Saturday, December 31, 2011


A couple of weeks ago I asked my students to look at some "dead" twigs in lab. First I asked them to scratch the surface of the twig to note the green photosynthetic tissue beneath it. Having learned the basics of photosynthesis they understood that this tissue needed to have a source of carbon dioxide as well as a way to give off oxygen and water vapor. We then looked at lenticels under the microscope, the tiny structures that form on the epidermis of photosynthetic twigs, which allow gas exchange.

Lenticels and Gas Exchange

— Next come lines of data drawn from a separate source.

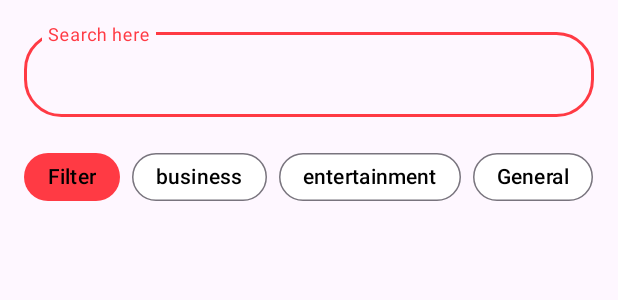
After one commit to shoaibkhanae/News, an Android app: the layout fragment_search.xml on its own in the app's theme, with its tools: preview values and no code run, on a phone screen of 412 x 824 dp. The commit adds this screen. Shown: the top 300 px of the screen. Run offline under Robolectric (Android 15) with nearby library versions, the phone set to English and light mode, and no system bars.

Commit message:
Added Search Fragment with UI

```diff
--- a/app/src/main/java/com/avicenna/enterprise/solutions/news/ui/fragments/HomeFragment.kt
+++ b/app/src/main/java/com/avicenna/enterprise/solutions/news/ui/fragments/HomeFragment.kt
@@ -6,11 +6,13 @@ import android.view.View
 import android.view.ViewGroup
 import androidx.fragment.app.Fragment
 import androidx.fragment.app.viewModels
+import androidx.navigation.fragment.findNavController
 import com.avicenna.enterprise.solutions.news.MyApplication
+import com.avicenna.enterprise.solutions.news.R
 import com.avicenna.enterprise.solutions.news.databinding.FragmentHomeBinding
 import com.avicenna.enterprise.solutions.news.ui.adapters.NewsAdapter
 import com.avicenna.enterprise.solutions.news.ui.viewmodels.NewsViewModel
-import com.avicenna.enterprise.solutions.news.ui.viewmodels.NewsViewModelFactory
+import com.avicenna.enterprise.solutions.news.ui.viewmodels.NewsViewModelFactor
 
 class HomeFragment : Fragment() {
     private var _binding: FragmentHomeBinding? = null
@@ -40,6 +42,9 @@ class HomeFragment : Fragment() {
         showNewsWithCategory()
         setupLatestNewsUI()
         setupCategoryNewsUI()
+        binding.cdSearch.setOnClickListener {
+            goToSearchFragment()
+        }
     }
 
     private fun showNewsWithCategory() {
@@ -80,6 +85,10 @@ class HomeFragment : Fragment() {
         }
     }
 
+    private fun goToSearchFragment() {
+        findNavController().navigate(R.id.action_homeFragment_to_searchFragment)
+    }
+
 
     override fun onDestroyView() {
         super.onDestroyView()
--- /dev/null
+++ b/app/src/main/java/com/avicenna/enterprise/solutions/news/ui/fragments/SearchFragment.kt
@@ -0,0 +1,39 @@
+package com.avicenna.enterprise.solutions.news.ui.fragments
+
+import android.os.Bundle
+import android.view.LayoutInflater
+import android.view.View
+import android.view.ViewGroup
+import androidx.fragment.app.Fragment
+import com.avicenna.enterprise.solutions.news.databinding.FragmentSearchBinding
+
+
+class SearchFragment : Fragment() {
+    private var _binding: FragmentSearchBinding? = null
+    val binding
+        get() = _binding!!
+
+    override fun onCreateView(
+        inflater: LayoutInflater,
+        container: ViewGroup?,
+        savedInstanceState: Bundle?
+    ): View? {
+        _binding = FragmentSearchBinding.inflate(inflater, container, false)
+        val view = binding.root
+        return view
+    }
+
+    override fun onViewCreated(view: View, savedInstanceState: Bundle?) {
+        super.onViewCreated(view, savedInstanceState)
+        init()
+    }
+
+    private fun init() {
+
+    }
+
+    override fun onDestroyView() {
+        super.onDestroyView()
+        _binding = null
+    }
+}
--- /dev/null
+++ b/app/src/main/res/layout/fragment_search.xml
@@ -0,0 +1,146 @@
+<?xml version="1.0" encoding="utf-8"?>
+<androidx.constraintlayout.widget.ConstraintLayout xmlns:android="http://schemas.android.com/apk/res/android"
+    xmlns:tools="http://schemas.android.com/tools"
+    android:layout_width="match_parent"
+    android:layout_height="match_parent"
+    android:padding="@dimen/basic_padding"
+    xmlns:app="http://schemas.android.com/apk/res-auto"
+    tools:context=".ui.fragments.SearchFragment">
+
+    <com.google.android.material.textfield.TextInputLayout
+        android:id="@+id/til_search"
+        android:layout_width="match_parent"
+        android:layout_height="wrap_content"
+        app:layout_constraintTop_toTopOf="parent"
+        app:layout_constraintStart_toStartOf="parent"
+        app:boxCornerRadiusTopEnd="@dimen/corner_padding"
+        app:boxCornerRadiusBottomEnd="@dimen/corner_padding"
+        app:boxCornerRadiusTopStart="@dimen/corner_padding"
+        app:boxCornerRadiusBottomStart="@dimen/corner_padding">
+
+        <com.google.android.material.textfield.TextInputEditText
+            android:id="@+id/et_search"
+            android:layout_width="match_parent"
+            android:layout_height="wrap_content"
+            android:hint="@string/search_here" />
+    </com.google.android.material.textfield.TextInputLayout>
+
+    <HorizontalScrollView
+        android:id="@+id/hs_category_chip"
+        android:layout_width="match_parent"
+        android:layout_height="wrap_content"
+        android:layout_marginTop="@dimen/basic_padding"
+        android:scrollbars="none"
+        app:layout_constraintEnd_toEndOf="parent"
+        app:layout_constraintHorizontal_bias="0.0"
+        app:layout_constraintStart_toStartOf="parent"
+        app:layout_constraintTop_toBottomOf="@id/til_search">
+
+        <com.google.android.material.chip.ChipGroup
+            android:id="@+id/cg_category"
+            android:layout_width="wrap_content"
+            android:layout_height="wrap_content"
+            app:singleSelection="true">
+
+            <com.google.android.material.chip.Chip
+                android:id="@+id/ch_filter"
+                android:layout_width="wrap_content"
+                android:layout_height="wrap_content"
+                app:chipCornerRadius="@dimen/basic_padding"
+                app:chipBackgroundColor="@color/bg_chip_state_list"
+                android:checked="true"
+                android:clickable="true"
+                android:checkable="true"
+                android:focusable="true"
+                android:text="@string/filter" />
+
+            <com.google.android.material.chip.Chip
+                android:id="@+id/ch_business"
+                android:layout_width="wrap_content"
+                android:layout_height="wrap_content"
+                app:chipCornerRadius="@dimen/basic_padding"
+                app:chipBackgroundColor="@color/bg_chip_state_list"
+                android:clickable="true"
+                android:checkable="true"
+                android:focusable="true"
+                android:text="@string/business" />
+
+            <com.google.android.material.chip.Chip
+                android:id="@+id/ch_entertainment"
+                android:layout_width="wrap_content"
+                android:layout_height="wrap_content"
+                app:chipCornerRadius="@dimen/basic_padding"
+                android:text="@string/entertainment"
+                app:chipBackgroundColor="@color/bg_chip_state_list"
+                android:clickable="true"
+                android:checkable="true"
+                android:focusable="true"/>
+
+            <com.google.android.material.chip.Chip
+                android:id="@+id/ch_general"
+                android:layout_width="wrap_content"
+                android:layout_height="wrap_content"
+                app:chipCornerRadius="@dimen/basic_padding"
+                android:text="@string/general"
+                app:chipBackgroundColor="@color/bg_chip_state_list"
+                android:clickable="true"
+                android:checkable="true"
+                android:focusable="true"/>
+
+            <com.google.android.material.chip.Chip
+                android:id="@+id/ch_health"
+                android:layout_width="wrap_content"
+                android:layout_height="wrap_content"
+                app:chipCornerRadius="@dimen/basic_padding"
+                android:text="@string/health"
+                app:chipBackgroundColor="@color/bg_chip_state_list"
+                android:clickable="true"
+                android:checkable="true"
+                android:focusable="true"/>
+
+            <com.google.android.material.chip.Chip
+                android:id="@+id/ch_science"
+                android:layout_width="wrap_content"
+                android:layout_height="wrap_content"
+                app:chipCornerRadius="@dimen/basic_padding"
+                android:text="@string/science"
+                app:chipBackgroundColor="@color/bg_chip_state_list"
+                android:clickable="true"
+                android:checkable="true"
+                android:focusable="true"/>
+
+            <com.google.android.material.chip.Chip
+                android:id="@+id/ch_sports"
+                android:layout_width="wrap_content"
+                android:layout_height="wrap_content"
+                app:chipCornerRadius="@dimen/basic_padding"
+                android:text="@string/sports"
+                app:chipBackgroundColor="@color/bg_chip_state_list"
+                android:clickable="true"
+                android:checkable="true"
+                android:focusable="true"/>
+
+            <com.google.android.material.chip.Chip
+                android:id="@+id/ch_technology"
+                android:layout_width="wrap_content"
+                android:layout_height="wrap_content"
+                app:chipCornerRadius="@dimen/basic_padding"
+                android:text="@string/technology"
+                app:chipBackgroundColor="@color/bg_chip_state_list"
+                android:clickable="true"
+                android:checkable="true"
+                android:focusable="true"/>
+        </com.google.android.material.chip.ChipGroup>
+
+    </HorizontalScrollView>
+
+    <androidx.recyclerview.widget.RecyclerView
+        android:layout_width="match_parent"
+        android:layout_height="0dp"
+        app:layoutManager="androidx.recyclerview.widget.LinearLayoutManager"
+        app:layout_constraintTop_toBottomOf="@id/hs_category_chip"
+        app:layout_constraintStart_toStartOf="parent"
+        app:layout_constraintEnd_toEndOf="parent"/>
+
+
+</androidx.constraintlayout.widget.ConstraintLayout>
--- a/app/src/main/res/navigation/nav_graph.xml
+++ b/app/src/main/res/navigation/nav_graph.xml
@@ -9,5 +9,14 @@
         android:id="@+id/homeFragment"
         android:name="com.avicenna.enterprise.solutions.news.ui.fragments.HomeFragment"
         android:label="fragment_home"
-        tools:layout="@layout/fragment_home" />
+        tools:layout="@layout/fragment_home" >
+        <action
+            android:id="@+id/action_homeFragment_to_searchFragment"
+            app:destination="@id/searchFragment" />
+    </fragment>
+    <fragment
+        android:id="@+id/searchFragment"
+        android:name="com.avicenna.enterprise.solutions.news.ui.fragments.SearchFragment"
+        android:label="fragment_search"
+        tools:layout="@layout/fragment_search" />
 </navigation>
--- a/app/src/main/res/values/strings.xml
+++ b/app/src/main/res/values/strings.xml
@@ -14,4 +14,6 @@
     <string name="see_all">See All</string>
     <string name="_5_things_you_know_about_the_conudrum_of_the_lupus">5 things you know about the conudrum of the lupus</string>
     <string name="search_about_your_favorite_topic">Search about your favorite topic</string>
+    <string name="search_here">Search here</string>
+    <string name="filter">Filter</string>
 </resources>
```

Examining these under the dissecting scope demonstrated that plants may look dead in winter but in fact are dormant. And even in a dormant state they are still metabolizing through photosynthesis and aerobic metabolism, no matter at a reduced pace.